A cause of the spill is still under investigation. Recent history, however, shows that pipeline incidents in Missouri and Illinois are most often caused by the failure of their own materials and equipment, according to government records.

Hundreds of these problems have cropped up over the past two decades amid the network of pipelines that criss-cross the St. Louis area.

“These can be avoided, within reason,” said Richard Kuprewicz, president of a company called Accufacts Inc., and a specialist in pipeline investigations, auditing, risk management and other related matters.

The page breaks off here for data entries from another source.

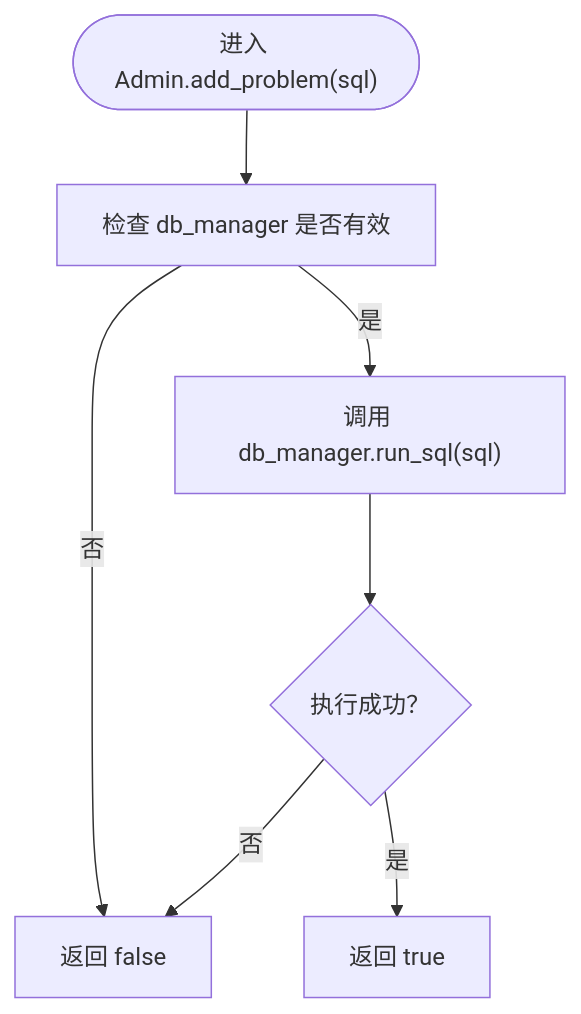
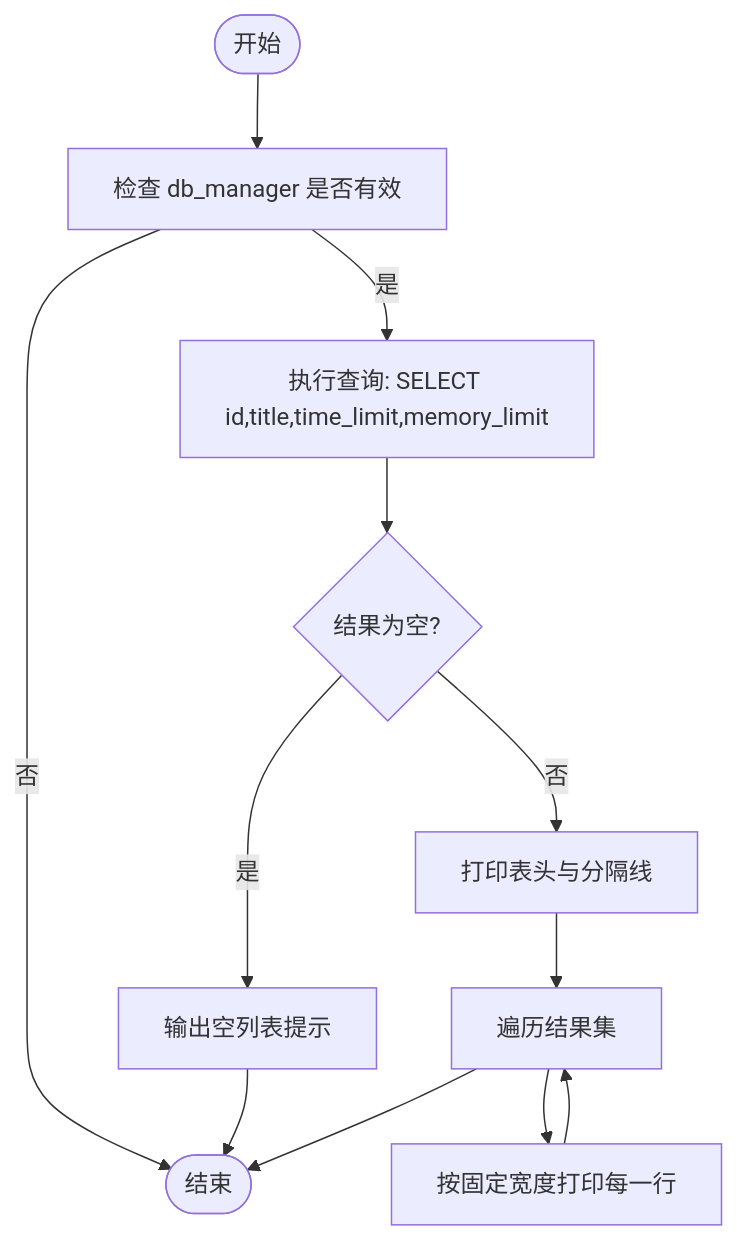
The fourth of 7 diagrams in .qoder/repowiki/zh/content/核心模块详解/管理员模块.md (jinpeng900/OJ-Test), drawn with Mermaid before and after one commit. The commit also changed other lines of this file and 147 other files, not shown here.

````diff
--- a/.qoder/repowiki/zh/content/核心模块详解/管理员模块.md
+++ b/.qoder/repowiki/zh/content/核心模块详解/管理员模块.md
@@ -159,9 +176,13 @@
 ```mermaid
 flowchart TD
-Start(["进入 Admin.add_problem(sql)"]) --> CheckDB["检查 db_manager 是否有效"]
-CheckDB --> |否| ReturnFalse["返回 false"]
-CheckDB --> |是| CallRun["调用 db_manager.run_sql(sql)"]
-CallRun --> ExecResult{"执行成功？"}
-ExecResult --> |是| ReturnTrue["返回 true"]
-ExecResult --> |否| ReturnFalse
+Start(["开始"]) --> CheckDB["检查 db_manager 是否有效"]
+CheckDB --> |否| End(["结束"])
+CheckDB --> |是| Query["执行查询: SELECT id,title,time_limit,memory_limit"]
+Query --> ResultsEmpty{"结果为空?"}
+ResultsEmpty --> |是| PrintEmpty["输出空列表提示"] --> End
+ResultsEmpty --> |否| PrintHeader["打印表头与分隔线"]
+PrintHeader --> Loop["遍历结果集"]
+Loop --> PrintRow["按固定宽度打印每一行"]
+PrintRow --> Loop
+Loop --> End
 ```
````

In nearly 50 years of investigative work, he has “never seen failure by actual accident”, he said. Many pipeline spills happen, he said, because of something wrong with their operation, maintenance or even the quality of the pipe.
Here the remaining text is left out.